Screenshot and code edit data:
* * * * * * * * *
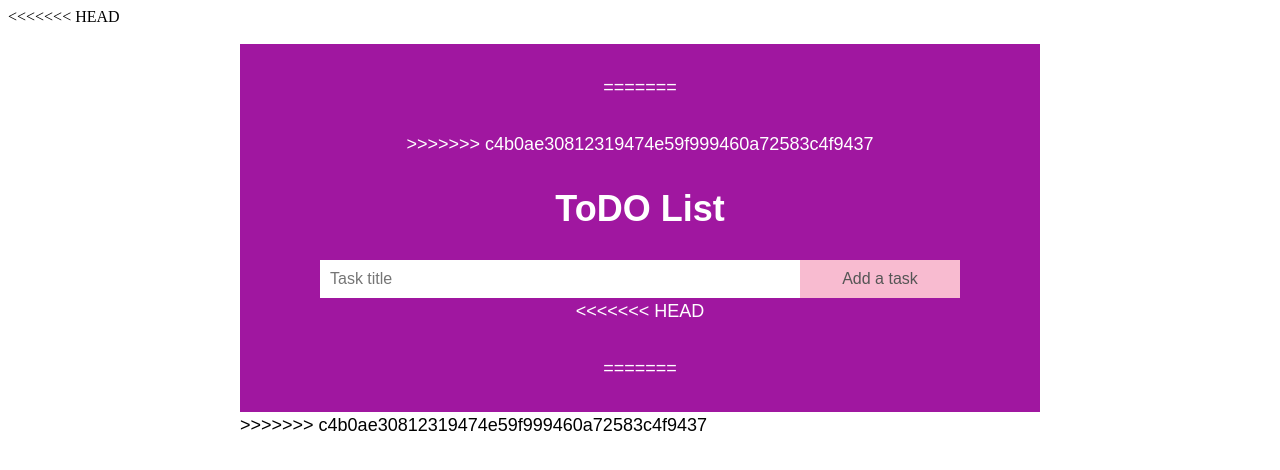
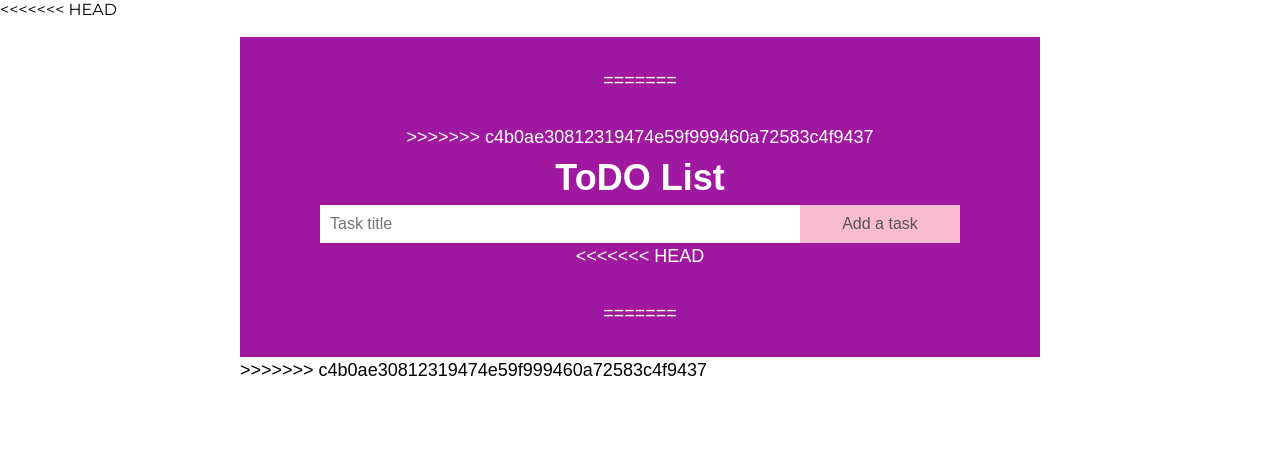
Before and after one commit to LinhLe2307/Todo_App_Group_Symfony, a Symfony app: template templates/crud/index.html.twig in a window 1280 px wide. Shown: the top 470 px of the page. Run offline with Twig, Linux system fonts and the light colour scheme; the template is opened without the code that fills it, so the values that code supplies are empty; some libraries are stand-ins or nearby versions.

Commit message:
Minor style changes

```diff
--- a/public/styles/app.css
+++ b/public/styles/app.css
@@ -1,6 +1,12 @@
+@import url('https://fonts.googleapis.com/css2?family=Montserrat:wght@100;400;500;900&display=swap');
 /* Include the padding and border in an element's total width and height */
 * {
   box-sizing: border-box;
+  margin: 0;
+}
+
+body {
+  font-family: 'Montserrat', sans-serif;
 }
 
 /* Remove margins and padding from the list */
@@ -16,12 +22,14 @@ ul li {
   position: relative;
   padding: 12px 8px 12px 40px;
   background: #eee;
-  font-size: 18px;
-  transition: 0.2s;
   -webkit-user-select: none;
   -moz-user-select: none;
   -ms-user-select: none;
   user-select: none;
+}
+
+ul li a {
+  text-decoration: none;
 }
 
 /* Set all odd list items to a different color (zebra-stripes) */
@@ -42,7 +50,7 @@ ul li.checked {
 
 /* Add a "checked" mark when clicked on */
 ul li.checked::before {
-  content: "";
+  content: '';
   position: absolute;
   border-color: green;
   border-style: solid;
@@ -57,6 +65,7 @@ ul li.checked::before {
 /* Style the close button */
 .close {
   position: absolute;
+  color: gray;
   right: 0;
   top: 0;
   padding: 12px 16px 12px 16px;
@@ -77,7 +86,7 @@ ul li.checked::before {
 
 /* Clear floats after the header */
 .header:after {
-  content: "";
+  content: '';
   display: table;
   clear: both;
 }
@@ -103,7 +112,7 @@ input {
   text-align: center;
   font-size: 16px;
   cursor: pointer;
-  transition: 0.3s;
+  /* transition: 0.3s; */
   border-radius: 0;
   border: none;
 }
```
* * * * * * * * *
_Problem description_
Give every record again word for word, pictures excluded.

_Answer to the problem_
Before and after one commit to LinhLe2307/Todo_App_Group_Symfony, a Symfony app: template templates/crud/index.html.twig in a window 1280 px wide. Shown: the top 470 px of the page. Run offline with Twig, Linux system fonts and the light colour scheme; the template is opened without the code that fills it, so the values that code supplies are empty; some libraries are stand-ins or nearby versions.

Commit message:
Minor style changes

```diff
--- a/public/styles/app.css
+++ b/public/styles/app.css
@@ -1,6 +1,12 @@
+@import url('https://fonts.googleapis.com/css2?family=Montserrat:wght@100;400;500;900&display=swap');
 /* Include the padding and border in an element's total width and height */
 * {
   box-sizing: border-box;
+  margin: 0;
+}
+
+body {
+  font-family: 'Montserrat', sans-serif;
 }
 
 /* Remove margins and padding from the list */
@@ -16,12 +22,14 @@ ul li {
   position: relative;
   padding: 12px 8px 12px 40px;
   background: #eee;
-  font-size: 18px;
-  transition: 0.2s;
   -webkit-user-select: none;
   -moz-user-select: none;
   -ms-user-select: none;
   user-select: none;
+}
+
+ul li a {
+  text-decoration: none;
 }
 
 /* Set all odd list items to a different color (zebra-stripes) */
@@ -42,7 +50,7 @@ ul li.checked {
 
 /* Add a "checked" mark when clicked on */
 ul li.checked::before {
-  content: "";
+  content: '';
   position: absolute;
   border-color: green;
   border-style: solid;
@@ -57,6 +65,7 @@ ul li.checked::before {
 /* Style the close button */
 .close {
   position: absolute;
+  color: gray;
   right: 0;
   top: 0;
   padding: 12px 16px 12px 16px;
@@ -77,7 +86,7 @@ ul li.checked::before {
 
 /* Clear floats after the header */
 .header:after {
-  content: "";
+  content: '';
   display: table;
   clear: both;
 }
@@ -103,7 +112,7 @@ input {
   text-align: center;
   font-size: 16px;
   cursor: pointer;
-  transition: 0.3s;
+  /* transition: 0.3s; */
   border-radius: 0;
   border: none;
 }
```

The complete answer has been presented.